──────── Data supplied ────────

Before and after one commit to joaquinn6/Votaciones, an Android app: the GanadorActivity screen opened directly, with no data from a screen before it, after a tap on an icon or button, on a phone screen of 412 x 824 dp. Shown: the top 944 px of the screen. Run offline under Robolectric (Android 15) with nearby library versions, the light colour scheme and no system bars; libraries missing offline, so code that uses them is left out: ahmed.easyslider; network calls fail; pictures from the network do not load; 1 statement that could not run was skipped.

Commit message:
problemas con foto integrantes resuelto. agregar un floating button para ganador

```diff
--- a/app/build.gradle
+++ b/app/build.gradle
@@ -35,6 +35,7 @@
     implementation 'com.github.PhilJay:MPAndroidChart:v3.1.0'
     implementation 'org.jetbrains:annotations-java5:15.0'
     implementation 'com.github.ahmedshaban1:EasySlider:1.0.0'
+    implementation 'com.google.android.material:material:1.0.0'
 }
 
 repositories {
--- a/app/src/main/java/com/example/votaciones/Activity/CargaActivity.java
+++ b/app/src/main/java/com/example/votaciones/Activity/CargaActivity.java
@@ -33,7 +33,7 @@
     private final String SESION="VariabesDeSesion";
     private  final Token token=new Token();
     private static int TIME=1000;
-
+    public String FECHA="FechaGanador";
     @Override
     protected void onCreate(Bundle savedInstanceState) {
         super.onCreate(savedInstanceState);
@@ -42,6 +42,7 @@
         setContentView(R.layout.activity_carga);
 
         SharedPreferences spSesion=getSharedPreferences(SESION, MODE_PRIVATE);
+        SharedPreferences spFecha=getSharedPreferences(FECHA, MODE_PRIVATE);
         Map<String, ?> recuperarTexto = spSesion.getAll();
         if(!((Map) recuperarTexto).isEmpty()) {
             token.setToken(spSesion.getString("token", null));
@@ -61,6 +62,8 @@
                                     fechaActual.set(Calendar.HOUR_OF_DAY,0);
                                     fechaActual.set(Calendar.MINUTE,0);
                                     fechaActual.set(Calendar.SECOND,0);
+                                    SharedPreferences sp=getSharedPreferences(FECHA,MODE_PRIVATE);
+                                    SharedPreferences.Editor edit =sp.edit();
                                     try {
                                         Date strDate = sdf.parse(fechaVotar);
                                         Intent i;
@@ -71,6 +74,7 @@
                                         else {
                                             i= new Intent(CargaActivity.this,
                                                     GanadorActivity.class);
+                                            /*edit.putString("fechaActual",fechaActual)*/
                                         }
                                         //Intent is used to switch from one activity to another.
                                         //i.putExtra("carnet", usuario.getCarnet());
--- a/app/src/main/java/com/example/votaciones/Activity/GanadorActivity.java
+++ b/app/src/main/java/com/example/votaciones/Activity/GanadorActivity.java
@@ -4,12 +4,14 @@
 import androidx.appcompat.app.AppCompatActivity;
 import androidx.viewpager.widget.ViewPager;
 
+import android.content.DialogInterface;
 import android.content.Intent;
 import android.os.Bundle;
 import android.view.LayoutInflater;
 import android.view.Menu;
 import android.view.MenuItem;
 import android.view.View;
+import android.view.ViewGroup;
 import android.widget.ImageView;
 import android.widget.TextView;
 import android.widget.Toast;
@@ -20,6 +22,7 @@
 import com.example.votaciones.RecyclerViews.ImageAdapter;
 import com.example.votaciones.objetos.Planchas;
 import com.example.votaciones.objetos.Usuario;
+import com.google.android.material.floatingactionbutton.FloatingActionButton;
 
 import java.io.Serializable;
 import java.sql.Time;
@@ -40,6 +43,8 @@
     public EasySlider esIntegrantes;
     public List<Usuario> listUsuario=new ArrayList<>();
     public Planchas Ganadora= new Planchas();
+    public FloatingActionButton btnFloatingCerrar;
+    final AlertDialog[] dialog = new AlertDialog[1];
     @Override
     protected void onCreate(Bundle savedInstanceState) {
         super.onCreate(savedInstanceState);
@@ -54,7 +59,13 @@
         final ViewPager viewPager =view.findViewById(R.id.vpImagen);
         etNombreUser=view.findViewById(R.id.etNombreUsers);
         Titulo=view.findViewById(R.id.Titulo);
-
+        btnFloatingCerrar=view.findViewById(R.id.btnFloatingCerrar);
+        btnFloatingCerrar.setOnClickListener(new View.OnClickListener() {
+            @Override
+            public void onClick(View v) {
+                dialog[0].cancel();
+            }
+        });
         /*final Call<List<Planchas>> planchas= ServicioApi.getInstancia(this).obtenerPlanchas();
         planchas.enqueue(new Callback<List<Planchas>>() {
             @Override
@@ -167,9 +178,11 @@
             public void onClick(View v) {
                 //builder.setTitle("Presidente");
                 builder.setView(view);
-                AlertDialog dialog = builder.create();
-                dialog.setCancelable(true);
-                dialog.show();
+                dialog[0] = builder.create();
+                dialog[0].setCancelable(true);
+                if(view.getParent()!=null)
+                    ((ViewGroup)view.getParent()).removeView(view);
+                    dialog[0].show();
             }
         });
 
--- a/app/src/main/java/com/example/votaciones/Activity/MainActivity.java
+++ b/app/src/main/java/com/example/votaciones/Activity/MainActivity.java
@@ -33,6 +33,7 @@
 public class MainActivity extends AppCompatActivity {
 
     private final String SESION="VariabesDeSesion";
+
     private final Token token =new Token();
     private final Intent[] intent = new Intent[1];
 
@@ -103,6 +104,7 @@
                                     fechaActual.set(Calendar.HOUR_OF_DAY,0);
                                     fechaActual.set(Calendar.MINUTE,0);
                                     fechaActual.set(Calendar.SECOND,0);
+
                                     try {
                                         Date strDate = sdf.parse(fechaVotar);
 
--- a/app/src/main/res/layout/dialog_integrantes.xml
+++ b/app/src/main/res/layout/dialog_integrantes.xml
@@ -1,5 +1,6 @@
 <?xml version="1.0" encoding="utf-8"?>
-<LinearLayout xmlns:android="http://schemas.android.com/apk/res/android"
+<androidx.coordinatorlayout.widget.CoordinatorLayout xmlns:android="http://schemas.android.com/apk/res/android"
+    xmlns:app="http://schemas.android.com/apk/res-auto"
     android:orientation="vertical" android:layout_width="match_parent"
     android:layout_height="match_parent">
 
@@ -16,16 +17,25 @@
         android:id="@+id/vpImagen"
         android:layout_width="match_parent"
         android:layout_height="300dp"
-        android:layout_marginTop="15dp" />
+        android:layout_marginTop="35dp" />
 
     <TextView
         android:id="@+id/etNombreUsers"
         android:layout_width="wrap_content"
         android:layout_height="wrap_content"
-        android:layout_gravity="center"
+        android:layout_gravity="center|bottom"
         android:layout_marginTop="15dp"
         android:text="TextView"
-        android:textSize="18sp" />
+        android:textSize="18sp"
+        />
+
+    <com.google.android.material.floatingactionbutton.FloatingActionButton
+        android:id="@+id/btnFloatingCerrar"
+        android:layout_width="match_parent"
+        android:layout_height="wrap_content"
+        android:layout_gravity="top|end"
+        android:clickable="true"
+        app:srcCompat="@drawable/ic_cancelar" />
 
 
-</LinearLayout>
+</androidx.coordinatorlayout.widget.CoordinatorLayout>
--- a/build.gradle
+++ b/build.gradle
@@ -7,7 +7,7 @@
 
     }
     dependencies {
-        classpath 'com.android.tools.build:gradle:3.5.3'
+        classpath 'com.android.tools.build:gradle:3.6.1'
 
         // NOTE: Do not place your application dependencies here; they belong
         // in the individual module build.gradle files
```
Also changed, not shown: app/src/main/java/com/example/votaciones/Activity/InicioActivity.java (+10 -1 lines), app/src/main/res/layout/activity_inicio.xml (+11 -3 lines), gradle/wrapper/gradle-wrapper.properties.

────────
──────── Data supplied ────────

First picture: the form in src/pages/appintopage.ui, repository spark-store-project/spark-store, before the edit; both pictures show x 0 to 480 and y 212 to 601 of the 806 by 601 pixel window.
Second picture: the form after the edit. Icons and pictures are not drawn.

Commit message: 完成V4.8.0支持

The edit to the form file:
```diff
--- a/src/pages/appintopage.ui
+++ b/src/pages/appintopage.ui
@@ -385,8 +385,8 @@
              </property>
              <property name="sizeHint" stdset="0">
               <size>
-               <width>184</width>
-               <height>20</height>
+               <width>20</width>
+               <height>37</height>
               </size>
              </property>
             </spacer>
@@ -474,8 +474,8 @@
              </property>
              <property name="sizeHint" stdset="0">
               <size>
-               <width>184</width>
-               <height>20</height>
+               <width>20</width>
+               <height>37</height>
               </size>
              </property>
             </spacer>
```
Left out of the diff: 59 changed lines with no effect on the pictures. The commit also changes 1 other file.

────────
──────── Data supplied ────────

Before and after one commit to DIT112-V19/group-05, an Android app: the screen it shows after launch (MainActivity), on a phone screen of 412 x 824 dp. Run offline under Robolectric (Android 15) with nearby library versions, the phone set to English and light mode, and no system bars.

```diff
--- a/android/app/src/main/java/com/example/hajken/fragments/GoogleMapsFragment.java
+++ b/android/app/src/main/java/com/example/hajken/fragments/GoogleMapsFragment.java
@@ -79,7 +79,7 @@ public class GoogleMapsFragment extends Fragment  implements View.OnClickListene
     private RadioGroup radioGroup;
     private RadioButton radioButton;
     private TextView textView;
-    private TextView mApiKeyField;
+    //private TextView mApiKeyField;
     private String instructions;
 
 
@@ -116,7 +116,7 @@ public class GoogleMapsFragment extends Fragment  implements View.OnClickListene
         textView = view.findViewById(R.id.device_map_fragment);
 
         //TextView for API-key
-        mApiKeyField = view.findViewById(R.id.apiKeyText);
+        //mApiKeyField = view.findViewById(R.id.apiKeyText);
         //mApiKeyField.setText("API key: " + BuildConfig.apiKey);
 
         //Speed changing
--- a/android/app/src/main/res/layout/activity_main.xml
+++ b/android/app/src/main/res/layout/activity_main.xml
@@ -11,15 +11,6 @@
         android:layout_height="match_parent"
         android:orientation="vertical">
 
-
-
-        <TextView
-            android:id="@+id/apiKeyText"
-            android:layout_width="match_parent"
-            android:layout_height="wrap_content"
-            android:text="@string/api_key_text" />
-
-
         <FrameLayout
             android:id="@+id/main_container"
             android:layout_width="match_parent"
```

────────

* What you should do
Could you report every line of the material that contains the string "token"?

* Written answer
     private  final Token token=new Token();
             token.setToken(spSesion.getString("token", null));
     private final Token token =new Token();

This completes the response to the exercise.